## What you are asked to do
Range to reproduce from the entries below: the line with "--- a/miniproject2/src/pages/HomePage/index.jsx", the line with "import axios from", and every line in between. Give them exactly and give nothing else.

=== Stored data ===

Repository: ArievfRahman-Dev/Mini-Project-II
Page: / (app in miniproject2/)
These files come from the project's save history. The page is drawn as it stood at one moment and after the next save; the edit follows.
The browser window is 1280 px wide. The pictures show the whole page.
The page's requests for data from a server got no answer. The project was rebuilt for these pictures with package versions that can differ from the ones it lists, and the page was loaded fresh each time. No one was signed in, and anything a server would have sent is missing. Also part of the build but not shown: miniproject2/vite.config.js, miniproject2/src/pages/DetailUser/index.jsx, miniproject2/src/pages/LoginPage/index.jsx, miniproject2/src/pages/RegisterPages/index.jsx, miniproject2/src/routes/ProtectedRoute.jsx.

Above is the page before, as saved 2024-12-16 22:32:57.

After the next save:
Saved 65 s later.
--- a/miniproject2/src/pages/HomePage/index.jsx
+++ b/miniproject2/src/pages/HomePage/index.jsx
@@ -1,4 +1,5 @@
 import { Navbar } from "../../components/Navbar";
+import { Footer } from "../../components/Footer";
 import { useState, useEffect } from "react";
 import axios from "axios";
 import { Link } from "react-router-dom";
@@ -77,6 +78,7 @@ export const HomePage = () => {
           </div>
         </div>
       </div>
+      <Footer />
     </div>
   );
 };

===

## Result of the exercise
--- a/miniproject2/src/pages/HomePage/index.jsx
+++ b/miniproject2/src/pages/HomePage/index.jsx
@@ -1,4 +1,5 @@
 import { Navbar } from "../../components/Navbar";
+import { Footer } from "../../components/Footer";
 import { useState, useEffect } from "react";
 import axios from "axios";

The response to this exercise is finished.